A family which took a surname from it can be traced for some time (fn. 12); but the land seems to have been very much divided, (fn. 13) the Elstons, (fn. 14) Singletons, (fn. 15) and neighbouring owners, as appears from the inquisitions and other records, having estates therein. (fn. 16) The Hoghtons of Hoghton in Leyland held lands here from the time of Edward I (fn. 17); the estate was once called a manor. (fn. 18) Cockersand Abbey had a little land. (fn. 19) In the 17th century one residence was called the Hall, and its owners, named Wadsworth, recorded a pedigree in 1664. (fn. 20) In consequence of their taking the Jacobite side in 1715 the estate was forfeited. (fn. 21) It was afterwards held by Edward Pedder, Blacklidge of Wheelton and Anderton of Euxton. (fn. 22) Another noteworthy family was that of Gerard (fn. 23); their estate was sold to James Francis Anderton, and is now held by his son Mr. Wilfrid Francis Anderton of Haighton House. (fn. 24)

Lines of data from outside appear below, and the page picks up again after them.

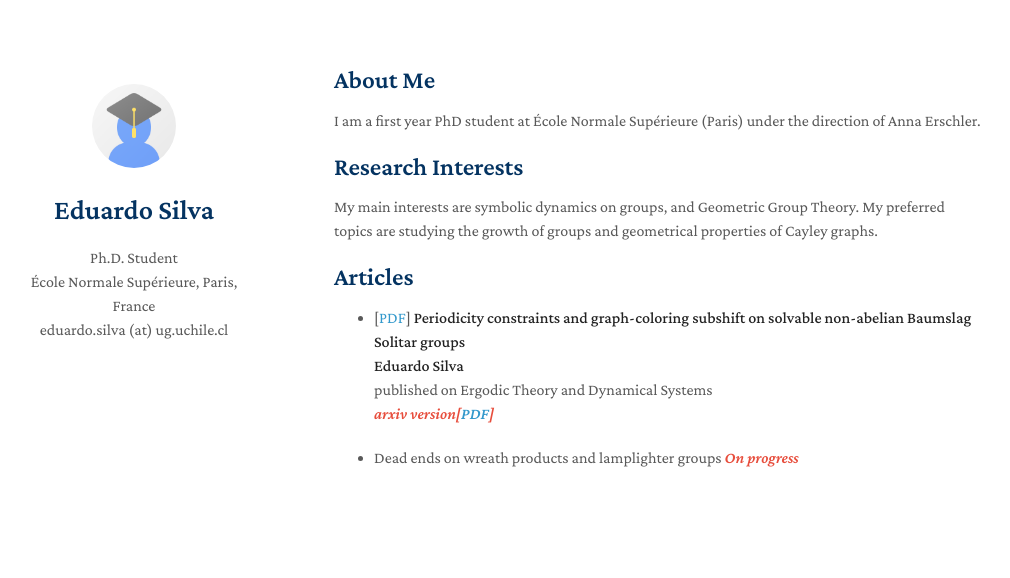
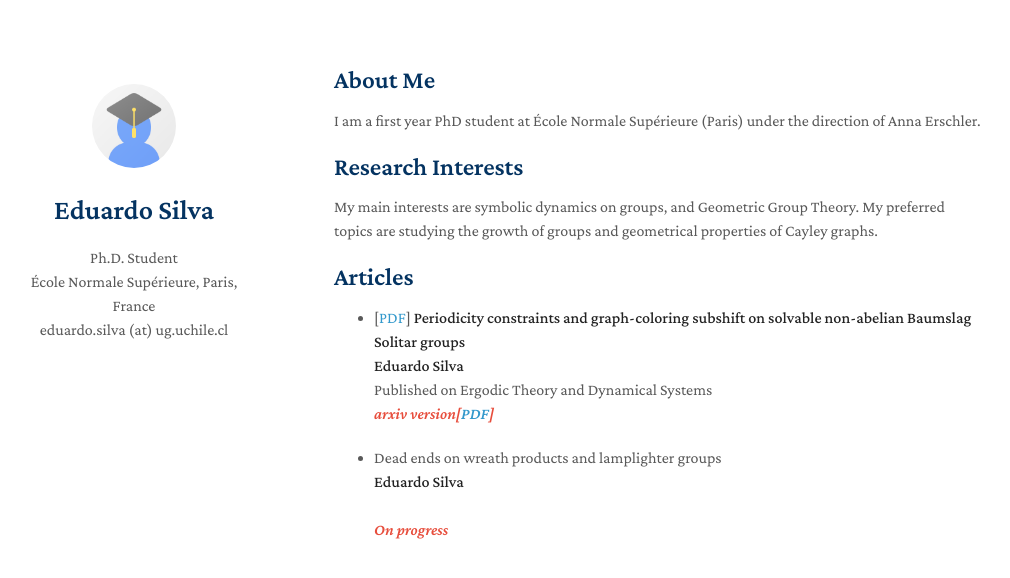
Before and after one commit to edoasd/esilvaa, a Jekyll site: the page built from index.md, in a window 1280 px wide. Shown: the top 578 px of the page, without its empty margins (136-1146 px from the left). Built offline with Jekyll 4.4.1, drawn with Linux system fonts in a browser that asks for light colours; nearby versions of some CDN libraries; a style sheet for code colours, icons or effects is not loaded.

Commit message:
Update index.md

```diff
--- a/index.md
+++ b/index.md
@@ -33,12 +33,16 @@ My main interests are symbolic dynamics on groups, and Geometric Group Theory. M
   <br>
   **Eduardo Silva**
   <br>
-published on Ergodic Theory and Dynamical Systems
+Published on Ergodic Theory and Dynamical Systems
   <br>
   <strong><i style="color:#e74d3c">arxiv version[[PDF](https://arxiv.org/abs/2103.04414)] </i></strong>
 
 
 - Dead ends on wreath products and lamplighter groups
+<br>
+  **Eduardo Silva**
+  <br>
+ <br>
  <strong><i style="color:#e74d3c"> On progress </i></strong>
 
 <!--##
```
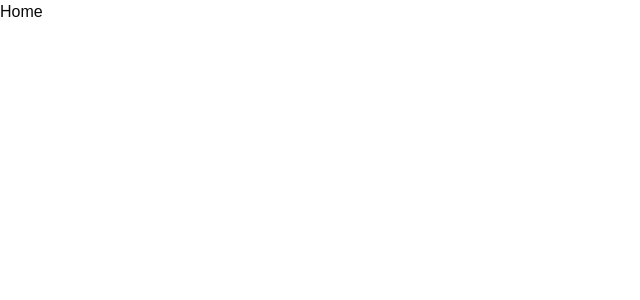
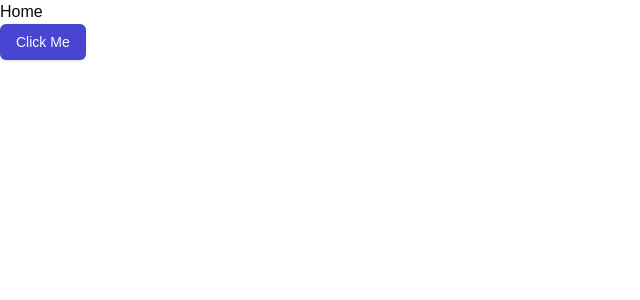
Before and after one commit to lvimuth/ai-mock-interview-app, a Next.js app: page / in a window 1280 px wide. Shown: the top 300 px of the page, without its empty margins (0-640 px from the left). Built offline with nearby package versions, Linux system fonts and the light colour scheme.

Commit message:
project setup

```diff
--- a/app/page.js
+++ b/app/page.js
@@ -1,9 +1,11 @@
+import { Button } from "@/components/ui/button";
 import Image from "next/image";
 
 export default function Home() {
   return (
     <div>
       <h2>Home</h2>
+      <Button>Click Me</Button>
     </div>
   );
 }
--- /dev/null
+++ b/components/ui/button.jsx
@@ -0,0 +1,48 @@
+import * as React from "react"
+import { Slot } from "@radix-ui/react-slot"
+import { cva } from "class-variance-authority";
+
+import { cn } from "@/lib/utils"
+
+const buttonVariants = cva(
+  "inline-flex items-center justify-center gap-2 whitespace-nowrap rounded-md text-sm font-medium transition-colors focus-visible:outline-none focus-visible:ring-1 focus-visible:ring-ring disabled:pointer-events-none disabled:opacity-50 [&_svg]:pointer-events-none [&_svg]:size-4 [&_svg]:shrink-0",
+  {
+    variants: {
+      variant: {
+        default:
+          "bg-primary text-primary-foreground shadow hover:bg-primary/90",
+        destructive:
+          "bg-destructive text-destructive-foreground shadow-sm hover:bg-destructive/90",
+        outline:
+          "border border-input bg-background shadow-sm hover:bg-accent hover:text-accent-foreground",
+        secondary:
+          "bg-secondary text-secondary-foreground shadow-sm hover:bg-secondary/80",
+        ghost: "hover:bg-accent hover:text-accent-foreground",
+        link: "text-primary underline-offset-4 hover:underline",
+      },
+      size: {
+        default: "h-9 px-4 py-2",
+        sm: "h-8 rounded-md px-3 text-xs",
+        lg: "h-10 rounded-md px-8",
+        icon: "h-9 w-9",
+      },
+    },
+    defaultVariants: {
+      variant: "default",
+      size: "default",
+    },
+  }
+)
+
+const Button = React.forwardRef(({ className, variant, size, asChild = false, ...props }, ref) => {
+  const Comp = asChild ? Slot : "button"
+  return (
+    (<Comp
+      className={cn(buttonVariants({ variant, size, className }))}
+      ref={ref}
+      {...props} />)
+  );
+})
+Button.displayName = "Button"
+
+export { Button, buttonVariants }
--- a/package.json
+++ b/package.json
@@ -9,6 +9,7 @@
     "lint": "next lint"
   },
   "dependencies": {
+    "@radix-ui/react-slot": "^1.1.0",
     "class-variance-authority": "^0.7.0",
     "clsx": "^2.1.1",
     "lucide-react": "^0.460.0",
--- a/tailwind.config.js
+++ b/tailwind.config.js
@@ -20,7 +20,7 @@
   				foreground: 'hsl(var(--popover-foreground))'
   			},
   			primary: {
-  				DEFAULT: 'hsl(var(--primary))',
+  				DEFAULT: '#4845D2',
   				foreground: 'hsl(var(--primary-foreground))'
   			},
   			secondary: {
```
Also changed, not shown: 1 other file (tests, documents, lock files or other folders).
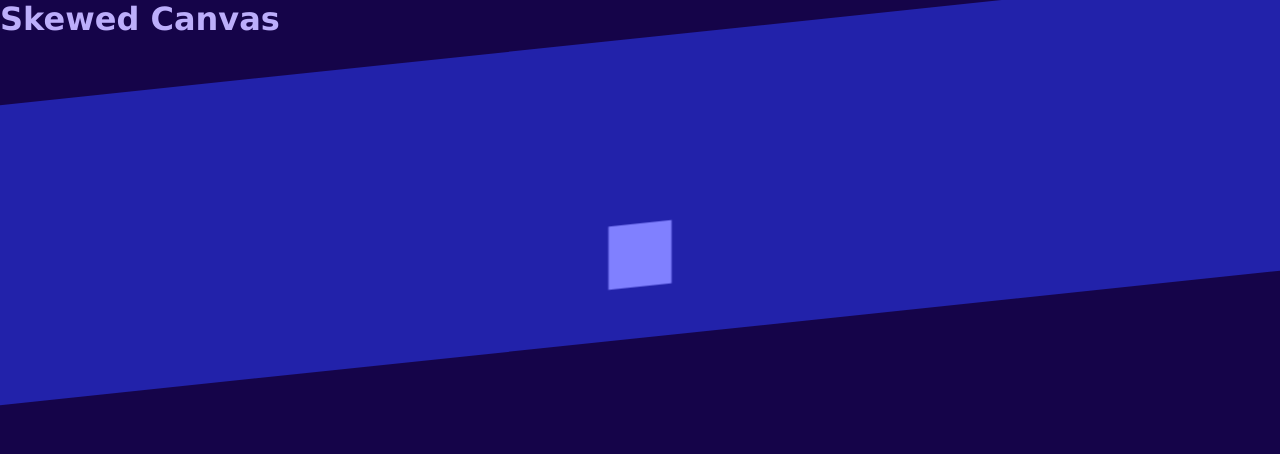
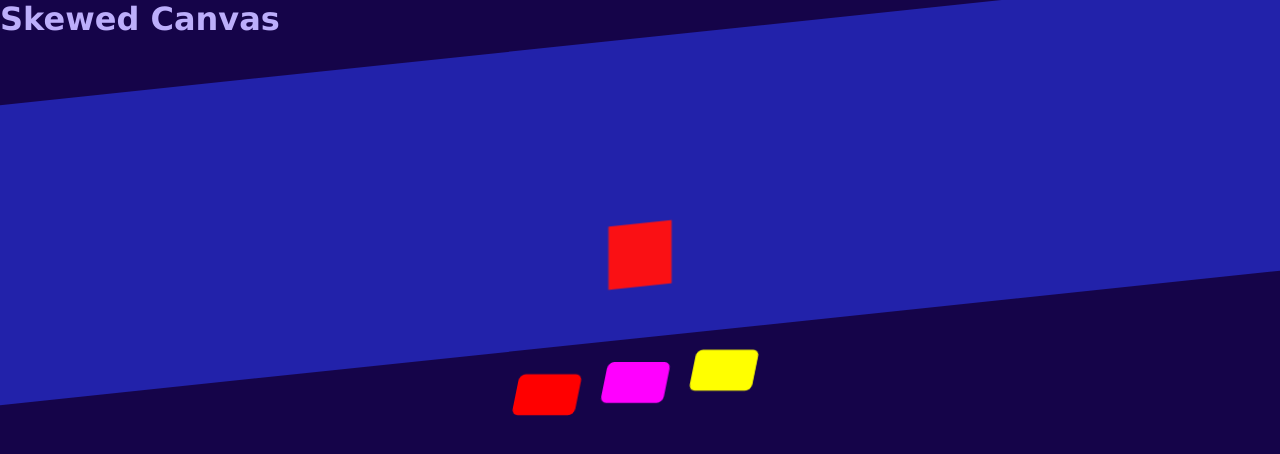
Before and after one commit to mathieu-superpose/flowing-gradients, a React (Vite) app: page / in a window 1280 px wide. Shown: the top 454 px of the page. Built offline with nearby package versions, Linux system fonts and the light colour scheme.

Commit message:
add color selector

```diff
--- a/src/App.tsx
+++ b/src/App.tsx
@@ -1,16 +1,12 @@
 import "./App.css"
 
-import SkewedCanvas from "./components/SkewedCanvas"
-import Gradients from "./components/Gradients"
+import SkewedGradiantWithColorSelector from "./components/SkewedGradiantWithColorSelector"
 
 function App() {
   return (
     <div className="App">
       <h1>Skewed Canvas</h1>
-
-      <SkewedCanvas>
-        <Gradients />
-      </SkewedCanvas>
+      <SkewedGradiantWithColorSelector />
     </div>
   )
 }
--- a/src/components/Gradients.tsx
+++ b/src/components/Gradients.tsx
@@ -1,9 +1,11 @@
-function Gradients() {
+import * as THREE from "three"
+
+function Gradients({ color }: { color: THREE.Color }) {
   return (
     <>
       <mesh>
         <boxGeometry args={[1, 1, 1]} />
-        <meshNormalMaterial />
+        <meshBasicMaterial color={color} />
       </mesh>
     </>
   )
--- /dev/null
+++ b/src/components/SkewedGradiantWithColorSelector.tsx
@@ -0,0 +1,67 @@
+import { CSSProperties, useMemo, useState } from "react"
+import * as THREE from "three"
+
+import Gradients from "./Gradients"
+import SkewedCanvas from "./SkewedCanvas"
+
+const COLORS = ["#ff0000", "#ff00ff", "#ffff00"]
+
+const containerStyle: CSSProperties = {
+  position: "relative",
+}
+
+const listStyle: CSSProperties = {
+  display: "flex",
+  flexDirection: "row",
+  gap: "1.5rem",
+  position: "absolute",
+  bottom: "0",
+  left: "50%",
+  transform: "translateX(-50%) translateY(100%) skewY(-12deg) rotate(12deg)",
+  zIndex: 10,
+  listStyle: "none",
+  padding: "0",
+  margin: "0",
+}
+
+const buttonStyle: CSSProperties = {
+  width: "4rem",
+  height: "2.5rem",
+  borderRadius: "0.4rem",
+  border: "none",
+  cursor: "pointer",
+  outline: "none",
+}
+
+function SkewedGradiantWithColorSelector() {
+  const [colorIndex, setColorIndex] = useState(0)
+
+  const color = useMemo(() => {
+    return new THREE.Color(COLORS[colorIndex])
+  }, [colorIndex])
+
+  return (
+    <div style={containerStyle}>
+      <SkewedCanvas>
+        <Gradients color={color} />
+      </SkewedCanvas>
+
+      <ul style={listStyle}>
+        {COLORS.map((color, index) => (
+          <li key={index}>
+            <button
+              style={{
+                backgroundColor: `${color}`,
+                transform: `translateY(${(COLORS.length - index) * 30}%)`,
+                ...buttonStyle,
+              }}
+              onClick={() => setColorIndex(index)}
+            />
+          </li>
+        ))}
+      </ul>
+    </div>
+  )
+}
+
+export default SkewedGradiantWithColorSelector
```
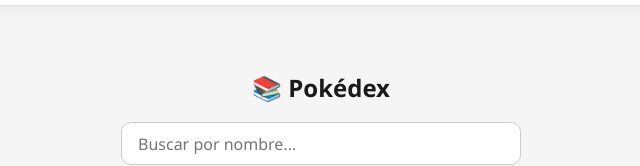
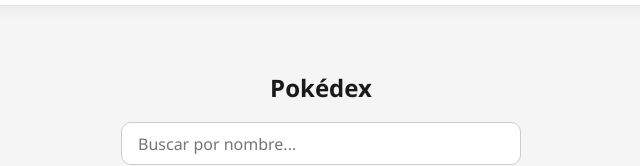
Before and after one commit to Benavides-Renault/PokedexTCG, a React (Vite) app: page /home in a window 1280 px wide. Shown: the part 144-310 px from the top of the page, without its empty margins (319-959 px from the left). Built offline with nearby package versions, Linux system fonts and the light colour scheme; no server answers.

Commit message:
Update Home.jsx

```diff
--- a/src/pages/Home.jsx
+++ b/src/pages/Home.jsx
@@ -48,7 +48,7 @@
 
 	return (
 		<div className="home-page">
-			<h2>📚 Pokédex</h2>
+			<h2> Pokédex</h2>
 
 			<input
 				type="text"
```
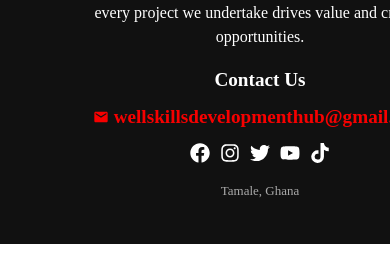
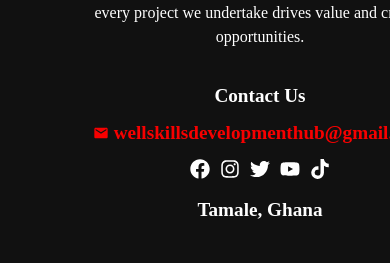
Before and after one commit to nsquansah/wsdh_webpage, a React (Create React App) app in the folder my-newapp/: page / in a window 390 px wide. Shown: the part 3020-3283 px from the top of the page. Built offline with nearby package versions, Linux system fonts and the light colour scheme.

Commit message:
footer aligns now

```diff
--- a/my-newapp/src/styles/Footer.css
+++ b/my-newapp/src/styles/Footer.css
@@ -99,7 +99,9 @@
 
 .address {
   font-size: 13px;
-  color: #aaa;
+  color: white;
+  font-weight: bold;
+  font-size: larger;
 }
 
 /* Responsive Design */
@@ -107,8 +109,16 @@
   .footer {
     grid-template-columns: 1fr; /* Stack sections */
     text-align: center;
+
   }
   .footer-left, .footer-middle, .footer-right {
     align-items: center;
   }
+  .contactus {
+    text-align: center;
+    padding-top: 1rem;
+
+
 }
+
+}
```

George Charnley, Richard Whittingham and Lawrence Wilkinson, described as of Haighton, in 1631 compounded for refusing knighthood by payments of £10 each. (fn. 25)